This haunting scene from the 1963 film The Victors depicts the Christmas Eve execution of a GI deserter modeled after Private Eddie Slovik.
Private Eddie Slovik was the first American soldier since the Civil War to be executed for desertion. A draftee, Slovik was originally classified 4-F because of a prison record (car theft), but later reclassified 1-A when draft standards were lowered to meet growing army needs.
In August 1944, trained as a rifleman, Slovik was sent to France with the 28th Infantry Division, a unit which had suffered massive casualties in France and Germany. Lost in the chaos of battle as he approached the front line, Slovik was was turned in to U.S. military police by a Canadian unit. Reunited with his 28th Division in Belgium, no initial charges were brought, as replacements getting lost was not considered unusual.
Slovik, however, claiming he was too scared to be a rifleman, ran away. When he subsequently returned, he signed a confession of desertion and submitted it to an officer who advised him to rescind it, as the consequences could be dire. But Slovik refused and was confined to the stockade. Refusing a deal offered him to return to combat immediately and avoid court martial, Slovik was convicted of desertion and sentenced to death.
A last appeal to the Supreme Allied Commander came, inopportunely, during the Battle of the Bulge and Eisenhower upheld the death sentence. Private Slovik was then executed by a 12-man firing squad in eastern France.
The Execution of Private Slovik was written by William Bradford Huie in 1954.

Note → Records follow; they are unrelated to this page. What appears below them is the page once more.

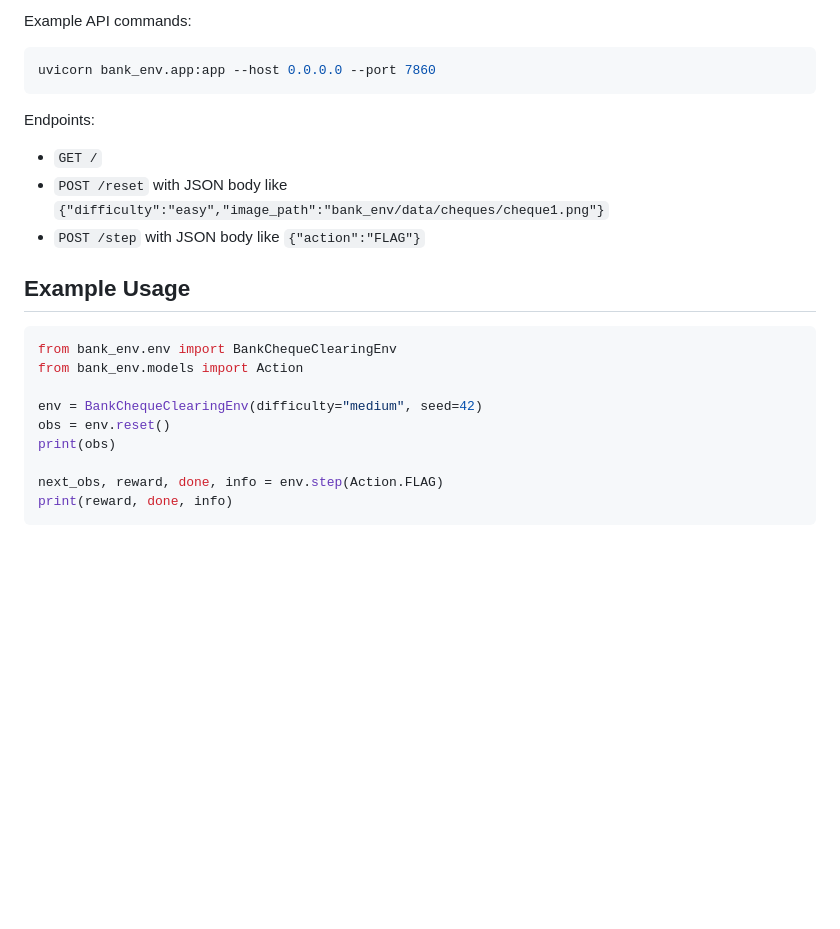
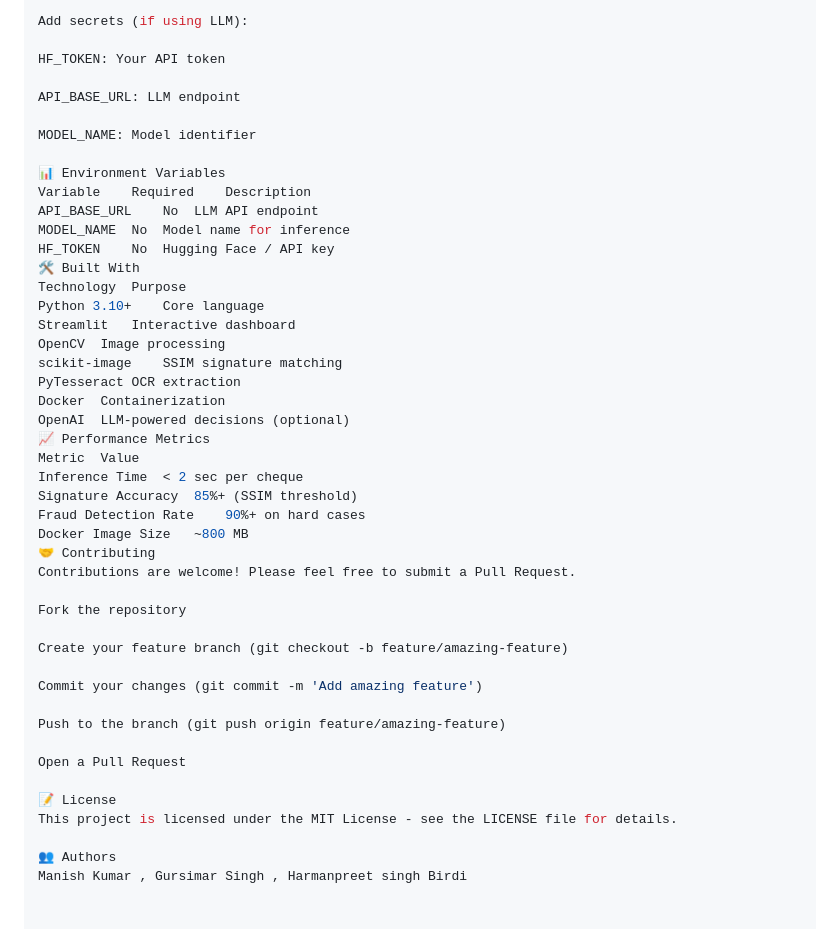
Before and after one commit to Manishcoder7406/Automated-Cheque-Clearance-Systems, a Markdown page: README.md, the part around one of its changes. Rendered like a GitHub page; blank space fills up the shorter version.

````diff
--- a/README.md
+++ b/README.md
@@ -160,26 +183,47 @@ This project is lightweight and Docker-ready, and includes a small FastAPI app i
 
-Example API commands:
+Add secrets (if using LLM):
 
-```bash
-uvicorn bank_env.app:app --host 0.0.0.0 --port 7860
-```
+HF_TOKEN: Your API token
 
-Endpoints:
+API_BASE_URL: LLM endpoint
 
-- `GET /`
-- `POST /reset` with JSON body like `{"difficulty":"easy","image_path":"bank_env/data/cheques/cheque1.png"}`
-- `POST /step` with JSON body like `{"action":"FLAG"}`
+MODEL_NAME: Model identifier
 
-## Example Usage
+📊 Environment Variables
+Variable	Required	Description
+API_BASE_URL	No	LLM API endpoint
+MODEL_NAME	No	Model name for inference
+HF_TOKEN	No	Hugging Face / API key
+🛠️ Built With
+Technology	Purpose
+Python 3.10+	Core language
+Streamlit	Interactive dashboard
+OpenCV	Image processing
+scikit-image	SSIM signature matching
+PyTesseract	OCR extraction
+Docker	Containerization
+OpenAI	LLM-powered decisions (optional)
+📈 Performance Metrics
+Metric	Value
+Inference Time	< 2 sec per cheque
+Signature Accuracy	85%+ (SSIM threshold)
+Fraud Detection Rate	90%+ on hard cases
+Docker Image Size	~800 MB
+🤝 Contributing
+Contributions are welcome! Please feel free to submit a Pull Request.
 
-```python
-from bank_env.env import BankChequeClearingEnv
-from bank_env.models import Action
+Fork the repository
 
-env = BankChequeClearingEnv(difficulty="medium", seed=42)
-obs = env.reset()
-print(obs)
+Create your feature branch (git checkout -b feature/amazing-feature)
 
-next_obs, reward, done, info = env.step(Action.FLAG)
-print(reward, done, info)
-```
+Commit your changes (git commit -m 'Add amazing feature')
+
+Push to the branch (git push origin feature/amazing-feature)
+
+Open a Pull Request
+
+📝 License
+This project is licensed under the MIT License - see the LICENSE file for details.
+
+👥 Authors
+Manish Kumar , Gursimar Singh , Harmanpreet singh Birdi
````
Also changed, not shown: other parts of README.md (+146 -123 lines).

Broadcast on TV in 1974, as Americans were confronting their withdrawal from Vietnam, The Execution of Private Slovik, starring Martin Sheen, Gary Busey and Ned Beatty, became one of the most-viewed made-for-TV movies in American history.